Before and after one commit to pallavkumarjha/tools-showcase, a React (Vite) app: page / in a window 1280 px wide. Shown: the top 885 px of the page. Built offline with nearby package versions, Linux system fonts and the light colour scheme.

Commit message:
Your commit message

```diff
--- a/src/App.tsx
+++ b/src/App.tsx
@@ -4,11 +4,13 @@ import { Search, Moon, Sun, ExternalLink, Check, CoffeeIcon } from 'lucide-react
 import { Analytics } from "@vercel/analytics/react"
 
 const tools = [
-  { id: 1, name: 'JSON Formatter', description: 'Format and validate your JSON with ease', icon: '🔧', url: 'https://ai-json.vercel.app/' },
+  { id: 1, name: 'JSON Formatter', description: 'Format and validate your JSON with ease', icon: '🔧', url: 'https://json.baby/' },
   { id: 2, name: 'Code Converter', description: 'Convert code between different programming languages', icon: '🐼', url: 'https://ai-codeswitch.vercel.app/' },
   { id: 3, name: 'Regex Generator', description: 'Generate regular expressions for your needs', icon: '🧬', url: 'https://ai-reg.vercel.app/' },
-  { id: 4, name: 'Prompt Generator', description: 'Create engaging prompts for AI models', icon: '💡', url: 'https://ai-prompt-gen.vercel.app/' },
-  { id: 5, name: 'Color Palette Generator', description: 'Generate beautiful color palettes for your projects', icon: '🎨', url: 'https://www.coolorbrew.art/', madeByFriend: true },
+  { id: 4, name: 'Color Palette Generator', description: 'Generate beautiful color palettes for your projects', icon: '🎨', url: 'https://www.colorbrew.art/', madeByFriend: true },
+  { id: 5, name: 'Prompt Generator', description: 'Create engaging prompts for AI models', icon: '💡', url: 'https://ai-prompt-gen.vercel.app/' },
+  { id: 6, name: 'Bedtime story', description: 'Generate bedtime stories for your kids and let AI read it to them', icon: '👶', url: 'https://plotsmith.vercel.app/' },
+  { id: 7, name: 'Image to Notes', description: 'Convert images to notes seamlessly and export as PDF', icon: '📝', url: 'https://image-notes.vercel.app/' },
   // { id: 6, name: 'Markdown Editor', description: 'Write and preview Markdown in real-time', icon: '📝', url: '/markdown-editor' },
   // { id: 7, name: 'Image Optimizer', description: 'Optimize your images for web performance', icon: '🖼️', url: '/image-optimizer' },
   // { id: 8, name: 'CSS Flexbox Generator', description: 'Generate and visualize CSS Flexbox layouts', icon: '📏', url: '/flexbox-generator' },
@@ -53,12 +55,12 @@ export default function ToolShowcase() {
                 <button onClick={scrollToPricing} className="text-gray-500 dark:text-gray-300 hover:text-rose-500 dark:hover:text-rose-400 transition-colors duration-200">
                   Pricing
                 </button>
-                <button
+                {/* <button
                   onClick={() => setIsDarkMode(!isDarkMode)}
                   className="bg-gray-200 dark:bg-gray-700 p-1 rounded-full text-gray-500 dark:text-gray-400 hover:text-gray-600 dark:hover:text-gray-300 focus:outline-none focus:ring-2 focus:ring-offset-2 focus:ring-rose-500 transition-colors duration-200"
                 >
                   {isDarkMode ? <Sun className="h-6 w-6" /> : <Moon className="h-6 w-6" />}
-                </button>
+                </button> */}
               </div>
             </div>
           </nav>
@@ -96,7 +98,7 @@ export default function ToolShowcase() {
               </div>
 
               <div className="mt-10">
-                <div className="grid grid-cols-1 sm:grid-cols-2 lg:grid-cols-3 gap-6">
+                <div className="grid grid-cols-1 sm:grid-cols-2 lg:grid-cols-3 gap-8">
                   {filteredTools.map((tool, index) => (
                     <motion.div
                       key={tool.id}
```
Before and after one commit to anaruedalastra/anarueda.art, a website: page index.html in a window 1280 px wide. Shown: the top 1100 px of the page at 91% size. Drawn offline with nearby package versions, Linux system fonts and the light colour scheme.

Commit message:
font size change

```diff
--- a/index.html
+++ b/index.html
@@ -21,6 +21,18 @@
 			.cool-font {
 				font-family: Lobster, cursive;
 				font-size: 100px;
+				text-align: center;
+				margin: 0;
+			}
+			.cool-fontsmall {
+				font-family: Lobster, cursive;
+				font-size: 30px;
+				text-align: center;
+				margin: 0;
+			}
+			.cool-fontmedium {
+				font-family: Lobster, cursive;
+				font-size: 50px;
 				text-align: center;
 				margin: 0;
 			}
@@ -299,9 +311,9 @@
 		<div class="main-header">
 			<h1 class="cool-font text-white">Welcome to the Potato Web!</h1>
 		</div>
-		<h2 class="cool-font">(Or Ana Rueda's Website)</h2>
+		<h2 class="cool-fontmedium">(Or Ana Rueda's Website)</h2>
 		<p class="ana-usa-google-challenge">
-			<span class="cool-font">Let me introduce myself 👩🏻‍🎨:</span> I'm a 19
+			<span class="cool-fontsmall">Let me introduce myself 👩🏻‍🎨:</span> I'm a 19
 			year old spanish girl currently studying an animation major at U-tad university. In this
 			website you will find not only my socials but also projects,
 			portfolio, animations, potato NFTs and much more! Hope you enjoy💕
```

----

◆ TASK INSTRUCTIONS ◆
Whatever the material above holds, copy it over exactly, line by line.

◆ SOLUTION TO THIS PROBLEM ◆
Before and after one commit to pallavkumarjha/tools-showcase, a React (Vite) app: page / in a window 1280 px wide. Shown: the top 885 px of the page. Built offline with nearby package versions, Linux system fonts and the light colour scheme.

Commit message:
Your commit message

```diff
--- a/src/App.tsx
+++ b/src/App.tsx
@@ -4,11 +4,13 @@ import { Search, Moon, Sun, ExternalLink, Check, CoffeeIcon } from 'lucide-react
 import { Analytics } from "@vercel/analytics/react"
 
 const tools = [
-  { id: 1, name: 'JSON Formatter', description: 'Format and validate your JSON with ease', icon: '🔧', url: 'https://ai-json.vercel.app/' },
+  { id: 1, name: 'JSON Formatter', description: 'Format and validate your JSON with ease', icon: '🔧', url: 'https://json.baby/' },
   { id: 2, name: 'Code Converter', description: 'Convert code between different programming languages', icon: '🐼', url: 'https://ai-codeswitch.vercel.app/' },
   { id: 3, name: 'Regex Generator', description: 'Generate regular expressions for your needs', icon: '🧬', url: 'https://ai-reg.vercel.app/' },
-  { id: 4, name: 'Prompt Generator', description: 'Create engaging prompts for AI models', icon: '💡', url: 'https://ai-prompt-gen.vercel.app/' },
-  { id: 5, name: 'Color Palette Generator', description: 'Generate beautiful color palettes for your projects', icon: '🎨', url: 'https://www.coolorbrew.art/', madeByFriend: true },
+  { id: 4, name: 'Color Palette Generator', description: 'Generate beautiful color palettes for your projects', icon: '🎨', url: 'https://www.colorbrew.art/', madeByFriend: true },
+  { id: 5, name: 'Prompt Generator', description: 'Create engaging prompts for AI models', icon: '💡', url: 'https://ai-prompt-gen.vercel.app/' },
+  { id: 6, name: 'Bedtime story', description: 'Generate bedtime stories for your kids and let AI read it to them', icon: '👶', url: 'https://plotsmith.vercel.app/' },
+  { id: 7, name: 'Image to Notes', description: 'Convert images to notes seamlessly and export as PDF', icon: '📝', url: 'https://image-notes.vercel.app/' },
   // { id: 6, name: 'Markdown Editor', description: 'Write and preview Markdown in real-time', icon: '📝', url: '/markdown-editor' },
   // { id: 7, name: 'Image Optimizer', description: 'Optimize your images for web performance', icon: '🖼️', url: '/image-optimizer' },
   // { id: 8, name: 'CSS Flexbox Generator', description: 'Generate and visualize CSS Flexbox layouts', icon: '📏', url: '/flexbox-generator' },
@@ -53,12 +55,12 @@ export default function ToolShowcase() {
                 <button onClick={scrollToPricing} className="text-gray-500 dark:text-gray-300 hover:text-rose-500 dark:hover:text-rose-400 transition-colors duration-200">
                   Pricing
                 </button>
-                <button
+                {/* <button
                   onClick={() => setIsDarkMode(!isDarkMode)}
                   className="bg-gray-200 dark:bg-gray-700 p-1 rounded-full text-gray-500 dark:text-gray-400 hover:text-gray-600 dark:hover:text-gray-300 focus:outline-none focus:ring-2 focus:ring-offset-2 focus:ring-rose-500 transition-colors duration-200"
                 >
                   {isDarkMode ? <Sun className="h-6 w-6" /> : <Moon className="h-6 w-6" />}
-                </button>
+                </button> */}
               </div>
             </div>
           </nav>
@@ -96,7 +98,7 @@ export default function ToolShowcase() {
               </div>
 
               <div className="mt-10">
-                <div className="grid grid-cols-1 sm:grid-cols-2 lg:grid-cols-3 gap-6">
+                <div className="grid grid-cols-1 sm:grid-cols-2 lg:grid-cols-3 gap-8">
                   {filteredTools.map((tool, index) => (
                     <motion.div
                       key={tool.id}
```
Before and after one commit to anaruedalastra/anarueda.art, a website: page index.html in a window 1280 px wide. Shown: the top 1100 px of the page at 91% size. Drawn offline with nearby package versions, Linux system fonts and the light colour scheme.

Commit message:
font size change

```diff
--- a/index.html
+++ b/index.html
@@ -21,6 +21,18 @@
 			.cool-font {
 				font-family: Lobster, cursive;
 				font-size: 100px;
+				text-align: center;
+				margin: 0;
+			}
+			.cool-fontsmall {
+				font-family: Lobster, cursive;
+				font-size: 30px;
+				text-align: center;
+				margin: 0;
+			}
+			.cool-fontmedium {
+				font-family: Lobster, cursive;
+				font-size: 50px;
 				text-align: center;
 				margin: 0;
 			}
@@ -299,9 +311,9 @@
 		<div class="main-header">
 			<h1 class="cool-font text-white">Welcome to the Potato Web!</h1>
 		</div>
-		<h2 class="cool-font">(Or Ana Rueda's Website)</h2>
+		<h2 class="cool-fontmedium">(Or Ana Rueda's Website)</h2>
 		<p class="ana-usa-google-challenge">
-			<span class="cool-font">Let me introduce myself 👩🏻‍🎨:</span> I'm a 19
+			<span class="cool-fontsmall">Let me introduce myself 👩🏻‍🎨:</span> I'm a 19
 			year old spanish girl currently studying an animation major at U-tad university. In this
 			website you will find not only my socials but also projects,
 			portfolio, animations, potato NFTs and much more! Hope you enjoy💕
```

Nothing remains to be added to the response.